Apple designs Macs, the best personal computers in the world, along with OS X, iLife, iWork and professional software. Apple leads the digital music revolution with its iPods and iTunes online store. Apple has reinvented the mobile phone with its revolutionary iPhone and App Store, and has recently introduced iPad 2 which is defining the future of mobile media and computing devices.
Carmine Gallo shares this interesting story on Forbes, shortly after becoming CEO, Mark Parker talked to Steve Jobs on the phone asking for some tips:
Jobs was “absolutely right,” Parker admitted, adding that Nike “had to edit” when making business decisions:
“Do you have any advice?” Parker asked Jobs. “Well, just one thing,” said Jobs. “Nike makes some of the best products in the world. Products that you lust after. But you also make a lot of crap. Just get rid of the crappy stuff and focus on the good stuff.”
But “Can anyone innovate like Apple?”

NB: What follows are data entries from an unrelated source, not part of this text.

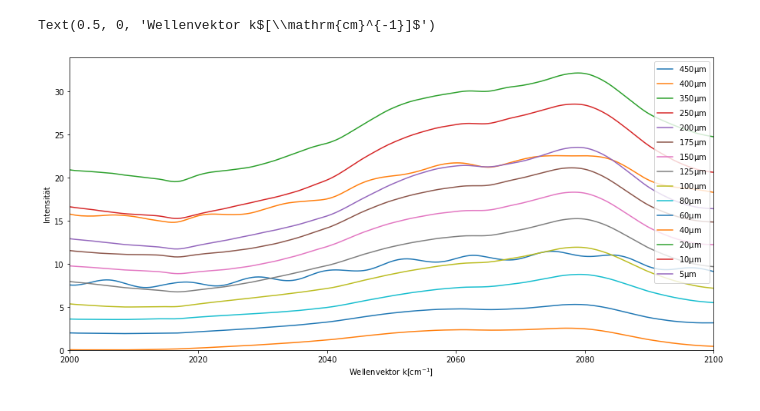
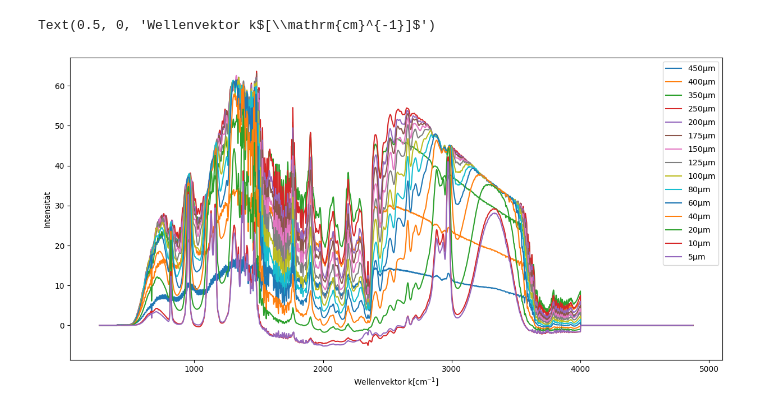
Before and after one commit to iLoveeMilkaa/M1-Lab, a Jupyter notebook: Aufgabe 3 Flüssigkeit.ipynb, the cells around one changed output. Saved outputs shown, nothing was run; the diff lists cells and outputs as text; code cells hidden in the pictures.

```diff
--- a/Aufgabe 3 Flüssigkeit.ipynb
+++ b/Aufgabe 3 Flüssigkeit.ipynb
@@ -119,28 +119,28 @@ _5won = _5micro_std[:,1]- _5iso_std[:,1]
 # %%
 #plot all without noises
 plt.figure(figsize = [15,7])
 
 plt.plot(_5iso_std[:,0],_450won,label=r"450$\mathrm{\mu m}$")
 plt.plot(_5iso_std[:,0],_400won,label=r"400$\mathrm{\mu m}$")
 plt.plot(_5iso_std[:,0],_350won,label=r"350$\mathrm{\mu m}$")
 plt.plot(_5iso_std[:,0],_250won,label=r"250$\mathrm{\mu m}$")
 plt.plot(_5iso_std[:,0],_200won,label=r"200$\mathrm{\mu m}$")
 plt.plot(_5iso_std[:,0],_175won,label=r"175$\mathrm{\mu m}$")
 plt.plot(_5iso_std[:,0],_150won,label=r"150$\mathrm{\mu m}$")
 plt.plot(_5iso_std[:,0],_125won,label=r"125$\mathrm{\mu m}$")
 plt.plot(_5iso_std[:,0],_100won,label=r"100$\mathrm{\mu m}$")
 plt.plot(_5iso_std[:,0],_80won,label=r"80$\mathrm{\mu m}$")
 plt.plot(_5iso_std[:,0],_60won,label=r"60$\mathrm{\mu m}$")
 plt.plot(_5iso_std[:,0],_40won,label=r"40$\mathrm{\mu m}$")
 plt.plot(_5iso_std[:,0],_20won,label=r"20$\mathrm{\mu m}$")
 plt.plot(_5iso_std[:,0],_10won,label=r"10$\mathrm{\mu m}$")
 plt.plot(_5iso_std[:,0],_5won,label=r"5$\mathrm{\mu m}$")
 
-plt.xlim((2000,2100))
-plt.ylim((0,34))
+#plt.xlim((2000,2100))
+#plt.ylim((0,34))
 plt.legend(loc = "upper right")
 plt.ylabel("Intensität")
 plt.xlabel(r"Wellenvektor k$[\mathrm{cm}^{-1}]$")
 # %% [output]
 Text(0.5, 0, 'Wellenvektor k$[\\mathrm{cm}^{-1}]$')
-[figure, old version]
+[figure, new version]
```
Also changed, not shown: parts of 4 cells of this notebook, 7 other files.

Parker said Jobs paused and Parker filled the quiet with a chuckle. But Jobs didn’t laugh. He was serious. “He was absolutely right,” said Parker. “We had to edit.”

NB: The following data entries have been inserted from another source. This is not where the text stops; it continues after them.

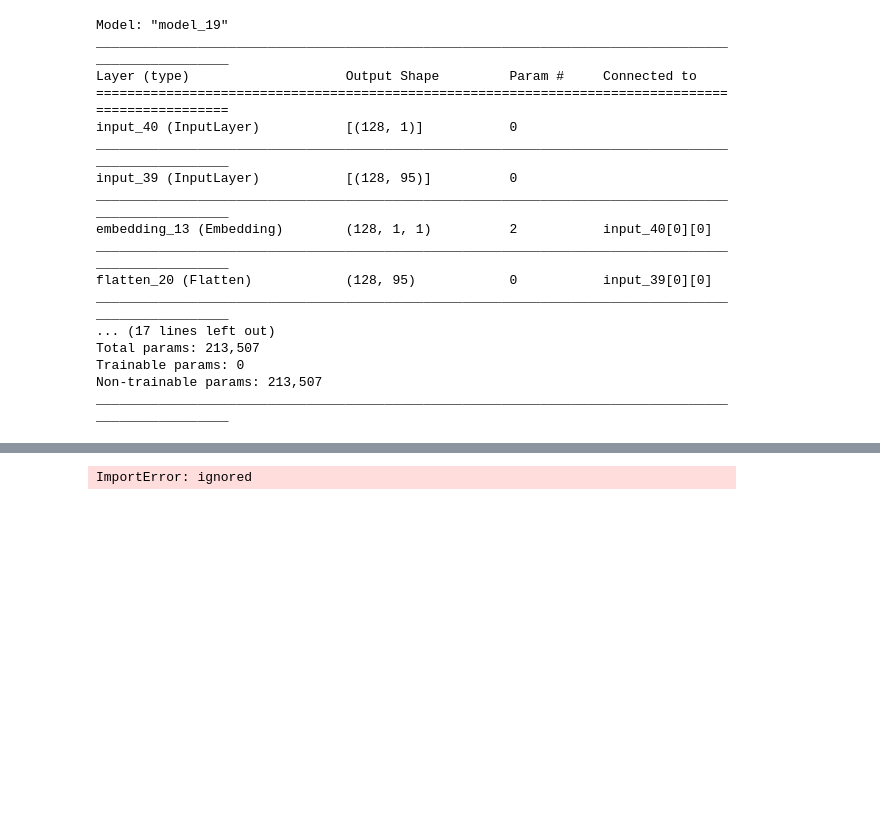
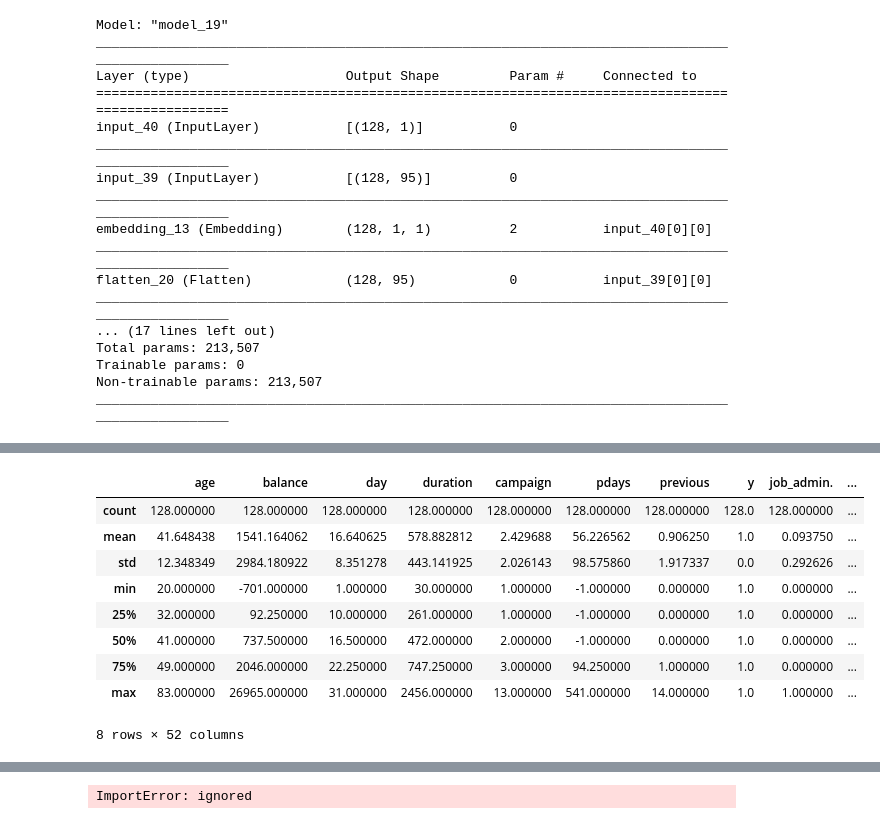
Before and after one commit to guyfreund/data_drift_detection, a Jupyter notebook: src/pipeline/data_generation/bank_marketing_generative_model_training.ipynb, the cells around one changed output, grey strips where cells are left out. Drawn from its saved outputs; the diff is of its cells as text; code cells hidden in the pictures; blank space fills up the shorter version.

```diff
--- a/src/pipeline/data_generation/bank_marketing_generative_model_training.ipynb
+++ b/src/pipeline/data_generation/bank_marketing_generative_model_training.ipynb
@@ -217,0 +227,14 @@ ________________________________________________________________________________
+# %%
+real_df_class_true = df[df[label_col]==1].sample(128)
+real_df_class_true.describe()
+# %% [output]
+|  | age | balance | day | duration | campaign | pdays | previous | y | job_admin. | ... |
+| count | 128.000000 | 128.000000 | 128.000000 | 128.000000 | 128.000000 | 128.000000 | 128.000000 | 128.0 | 128.000000 | ... |
+| mean | 41.648438 | 1541.164062 | 16.640625 | 578.882812 | 2.429688 | 56.226562 | 0.906250 | 1.0 | 0.093750 | ... |
+| std | 12.348349 | 2984.180922 | 8.351278 | 443.141925 | 2.026143 | 98.575860 | 1.917337 | 0.0 | 0.292626 | ... |
+| min | 20.000000 | -701.000000 | 1.000000 | 30.000000 | 1.000000 | -1.000000 | 0.000000 | 1.0 | 0.000000 | ... |
+| 25% | 32.000000 | 92.250000 | 10.000000 | 261.000000 | 1.000000 | -1.000000 | 0.000000 | 1.0 | 0.000000 | ... |
+| 50% | 41.000000 | 737.500000 | 16.500000 | 472.000000 | 2.000000 | -1.000000 | 0.000000 | 1.0 | 0.000000 | ... |
+| 75% | 49.000000 | 2046.000000 | 22.250000 | 747.250000 | 3.000000 | 94.250000 | 1.000000 | 1.0 | 0.000000 | ... |
+| max | 83.000000 | 26965.000000 | 31.000000 | 2456.000000 | 13.000000 | 541.000000 | 14.000000 | 1.0 | 1.000000 | ... |
+8 rows × 52 columns
```
Also changed, not shown: parts of 14 cells of this notebook, 2 other files.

Parker used the word ‘edit’ not in a design sense but in the context of making business decisions. Editing also leads to great product designs and effective communications. According to Steve Jobs, “People think focus means saying yes to the thing you’ve got to focus on. But that’s not what it means at all. It means saying no to the hundred other good ideas that there are. You have to pick carefully. I’m actually as proud of the things we haven’t done as the things I have done. Innovation is saying ‘no’ to 1,000 things.”
The simple answer: While anyone can learn the principles that drive Apple’s innovation, few businesses have the courage to do so. It takes courage to reduce the number of products a company offers from 350 to 10, as Jobs did in 1998. It takes courage to remove a keyboard from the face of a smartphone and replace those buttons with a giant screen, as Jobs did with the iPhone. It takes courage to eliminate code from an operating system to make it more stable and reliable, as Apple did with Snow Leopard. It takes courage to feature just one product on the home page of a Web site as Apple does with each new major product launch. It takes courage to make a product like the iPad that is so simple a child can use it. And it takes courage to eliminate all of the words on a PowerPoint slide except one, as Steve Jobs often does in a presentation.